Directions - Read the listing and extract each line that includes the word "Join".

:: Task material

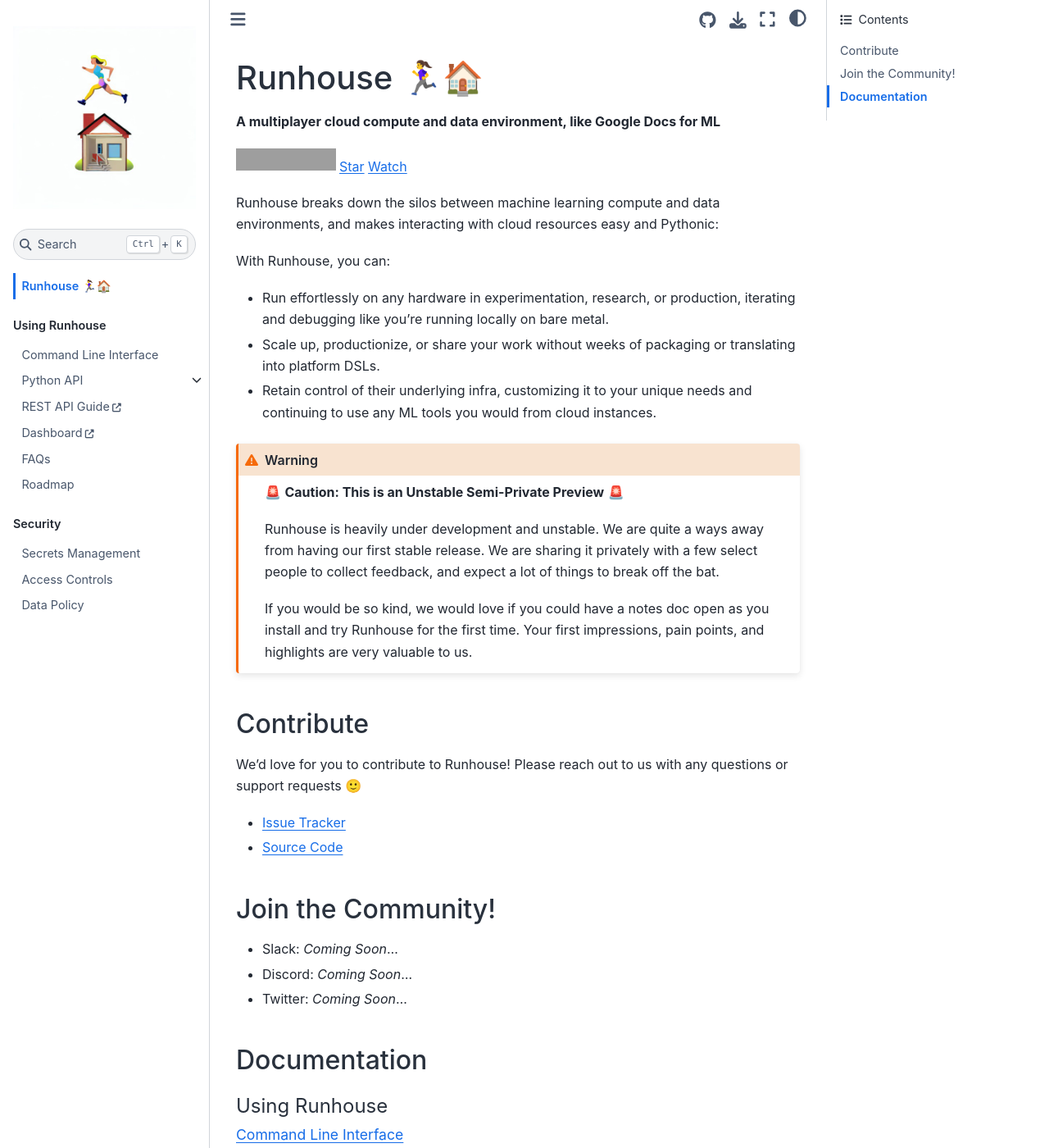
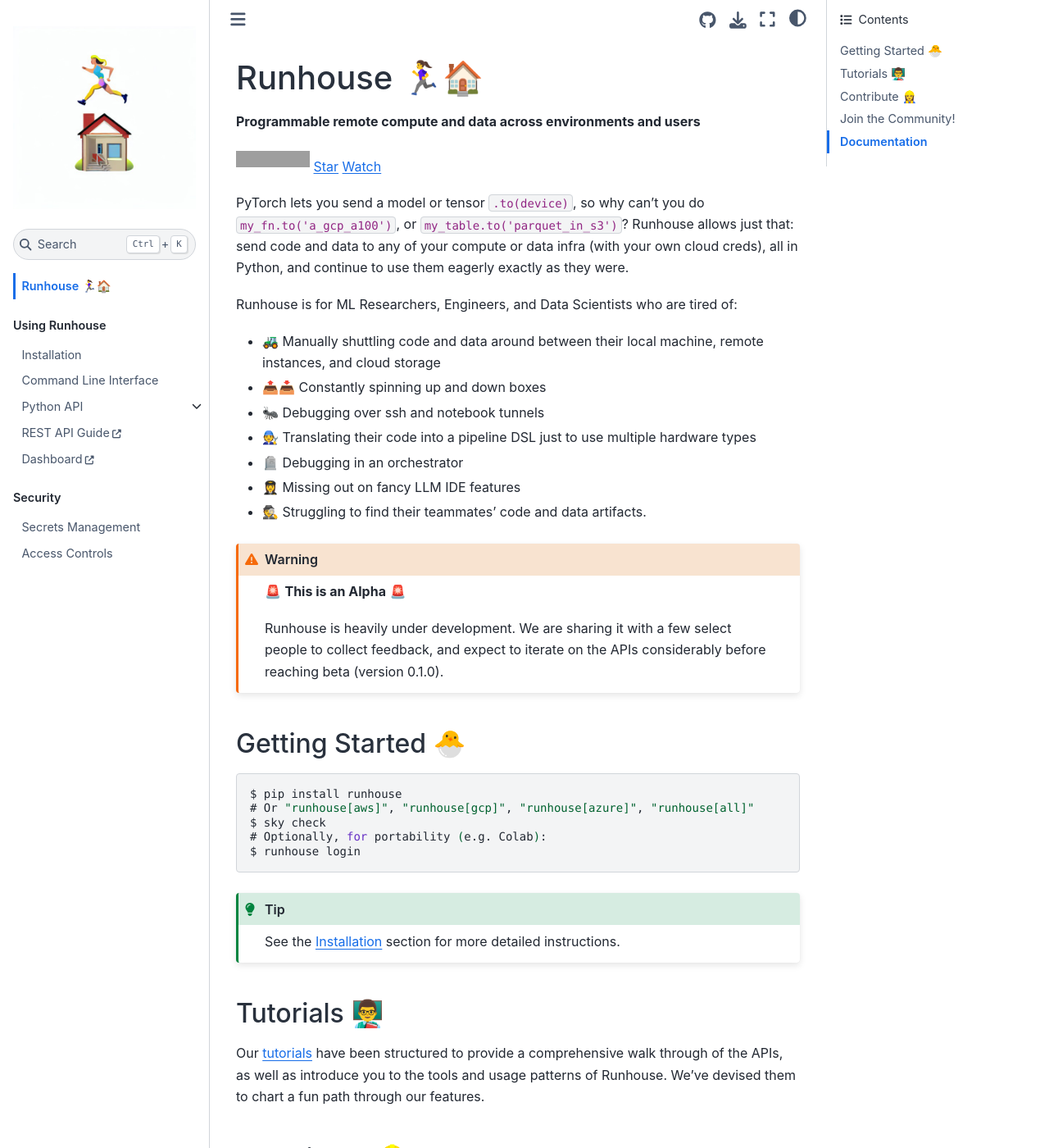
Before and after one commit to run-house/runhouse, a Sphinx documentation site: the page built from docs/index.rst, in a window 1280 px wide and 1400 px high. Shown: the whole window at 82% size. Built offline with Sphinx 7.4.7 and the Sphinx Book theme 1.1.4, drawn with Linux system fonts in a browser that asks for light colours; pages that are not in the unit, such as notebooks, are missing from menus; some of the changed text lies outside the part shown; grey boxes are pictures that could not be loaded.

Commit message:
cleanup RTD, add installation from main README

```diff
--- a/docs/access_controls/access_controls.rst
+++ b/docs/access_controls/access_controls.rst
@@ -1,10 +1,6 @@
 Access Controls
 ====================================
-`This guide will introduce you to core Runhouse concepts.`
 
-
-Access Controls
-------------------
 We currently provide three types of access controls across all Runhouse resources:
 
 - :code:`Write`: Full control over the resource, including modifying the config for the resource.
--- a/docs/conf.py
+++ b/docs/conf.py
@@ -19,7 +19,7 @@
 # -- Project information -----------------------------------------------------
 
 project = 'Runhouse'
-copyright = '2022, Runhouse Inc'
+copyright = '2023, Runhouse Inc'
 author = 'the Runhouse team 🏃‍♀️🏠'
 
 # The full version, including alpha/beta/rc tags
--- a/docs/data_policy/data_policy.rst
+++ /dev/null
@@ -1,3 +0,0 @@
-Data Policy
-====================================
-[PLACEHOLDER]
--- a/docs/index.rst
+++ b/docs/index.rst
@@ -1,7 +1,4 @@
 .. runhouse documentation master file, created by
-   sphinx-quickstart on Thu Nov 24 01:40:52 2022.
-   You can adapt this file completely to your liking, but it should at least
-   contain the root `toctree` directive.
 
 Runhouse 🏃‍♀️🏠
 ====================================
@@ -9,33 +6,59 @@
 .. raw:: html
 
    <p style="text-align:left">
-   <strong>A multiplayer cloud compute and data environment, like Google Docs for ML</strong>
+   <strong>Programmable remote compute and data across environments and users</strong>
    </p>
 
    <p style="text-align:left">
-   <a class="reference external image-reference" style="vertical-align:9.5px" href="https://join.slack.com/t/runhouse/shared_invite/zt-1j7pwsok1-vQy0Gesh55A2fPyyEVq8nQ"><img src="https://img.shields.io/badge/Runhouse-Join%20Slack-fedcba?logo=slack" style="height:27px"></a>
+   <a class="reference external image-reference" style="vertical-align:9.5px" href="https://discord.gg/RnhB6589Hs"><img alt="Join Discord" src="https://img.shields.io/discord/1065833240625172600?label=Discord&style=for-the-badge"></a>
    <script async defer src="https://buttons.github.io/buttons.js"></script>
    <a class="github-button" href="https://github.com/run-house/runhouse" data-show-count="true" data-size="large" aria-label="Star run-house/runhouse on GitHub">Star</a>
    <a class="github-button" href="https://github.com/run-house/runhouse/subscription" data-icon="octicon-eye" data-size="large" aria-label="Watch run-house/runhouse on GitHub">Watch</a>
    </p>
 
-Runhouse breaks down the silos between machine learning compute and data environments, and makes interacting with cloud resources easy and Pythonic:
+PyTorch lets you send a model or tensor :code:`.to(device)`, so why can't you do :code:`my_fn.to('a_gcp_a100')`,
+or :code:`my_table.to('parquet_in_s3')`?
+Runhouse allows just that: send code and data to any of your compute or data infra (with your own cloud creds),
+all in Python, and continue to use them eagerly exactly as they were.
 
-With Runhouse, you can:
+Runhouse is for ML Researchers, Engineers, and Data Scientists who are tired of:
 
-- Run effortlessly on any hardware in experimentation, research, or production, iterating and debugging like you're running locally on bare metal.
-- Scale up, productionize, or share your work without weeks of packaging or translating into platform DSLs.
-- Retain control of their underlying infra, customizing it to your unique needs and continuing to use any ML tools you would from cloud instances.
+- 🚜 Manually shuttling code and data around between their local machine, remote instances, and cloud storage
+- 📤📥 Constantly spinning up and down boxes
+- 🐜 Debugging over ssh and notebook tunnels
+- 🧑‍🔧 Translating their code into a pipeline DSL just to use multiple hardware types
+- 🪦 Debugging in an orchestrator
+- 👩‍✈️ Missing out on fancy LLM IDE features
+- 🕵️ Struggling to find their teammates' code and data artifacts.
+
+.. warning::
+    🚨 **This is an Alpha** 🚨
+
+    Runhouse is heavily under development. We are sharing it with a few select people to collect feedback, and expect to iterate on the APIs considerably before reaching beta (version 0.1.0).
 
 
-.. warning::
-   🚨 **Caution: This is an Unstable Semi-Private Preview** 🚨
+Getting Started 🐣
+------------------------------------
+.. code-block:: console
 
-   Runhouse is heavily under development and unstable. We are quite a ways away from having our first stable release. We are sharing it privately with a few select people to collect feedback, and expect a lot of things to break off the bat.
+    $ pip install runhouse
+    # Or "runhouse[aws]", "runhouse[gcp]", "runhouse[azure]", "runhouse[all]"
+    $ sky check
+    # Optionally, for portability (e.g. Colab):
+    $ runhouse login
 
-   If you would be so kind, we would love if you could have a notes doc open as you install and try Runhouse for the first time. Your first impressions, pain points, and highlights are very valuable to us.
+.. tip::
+   See the :ref:`Installation` section for more detailed instructions.
 
-Contribute
+
+Tutorials 👨‍🏫
+------------------------------------
+Our `tutorials <https://github.com/run-house/tutorials/>`_ have been structured to provide a comprehensive walk through of the APIs,
+as well as introduce you to the tools and usage patterns of Runhouse.
+We've devised them to chart a fun path through our features.
+
+
+Contribute 👷‍♀️
 ------------------------------------
 We'd love for you to contribute to Runhouse! Please reach out to us with any questions or support requests 🙂
 
@@ -44,10 +67,8 @@
 
 Join the Community!
 ------------------------------------
-- Slack: `Coming Soon`...
-- Discord: `Coming Soon`...
-- Twitter: `Coming Soon`...
-
+- `Discord <https://discord.gg/RnhB6589Hs/>`_
+- `Twitter <https://twitter.com/runhouse_/>`_
 
 
 Documentation
@@ -65,14 +86,12 @@
    :maxdepth: 1
    :caption: Using Runhouse
 
+   installation
    cli/cli
    main
 
    REST API Guide <https://api.run.house/docs>
    Dashboard <https://api.run.house>
-   faqs
-   roadmap/roadmap
-
 
 .. toctree::
    :maxdepth: 1
@@ -80,4 +99,3 @@
 
    secrets/secrets
    access_controls/access_controls
-   data_policy/data_policy
```
Also changed, not shown: docs/cli/cli.rst (+1 -11 lines), docs/faqs.rst (deleted, +0 -50 lines), docs/installation.rst (added, +75 -0 lines), docs/rh_primitives/cluster.rst (+13 -2 lines), docs/rh_primitives/package.rst (+14 -2 lines), docs/roadmap/roadmap.rst (deleted, +0 -17 lines).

::::

Response area -
-   <a class="reference external image-reference" style="vertical-align:9.5px" href="https://join.slack.com/t/runhouse/shared_invite/zt-1j7pwsok1-vQy0Gesh55A2fPyyEVq8nQ"><img src="https://img.shields.io/badge/Runhouse-Join%20Slack-fedcba?logo=slack" style="height:27px"></a>
+   <a class="reference external image-reference" style="vertical-align:9.5px" href="https://discord.gg/RnhB6589Hs"><img alt="Join Discord" src="https://img.shields.io/discord/1065833240625172600?label=Discord&style=for-the-badge"></a>
 Join the Community!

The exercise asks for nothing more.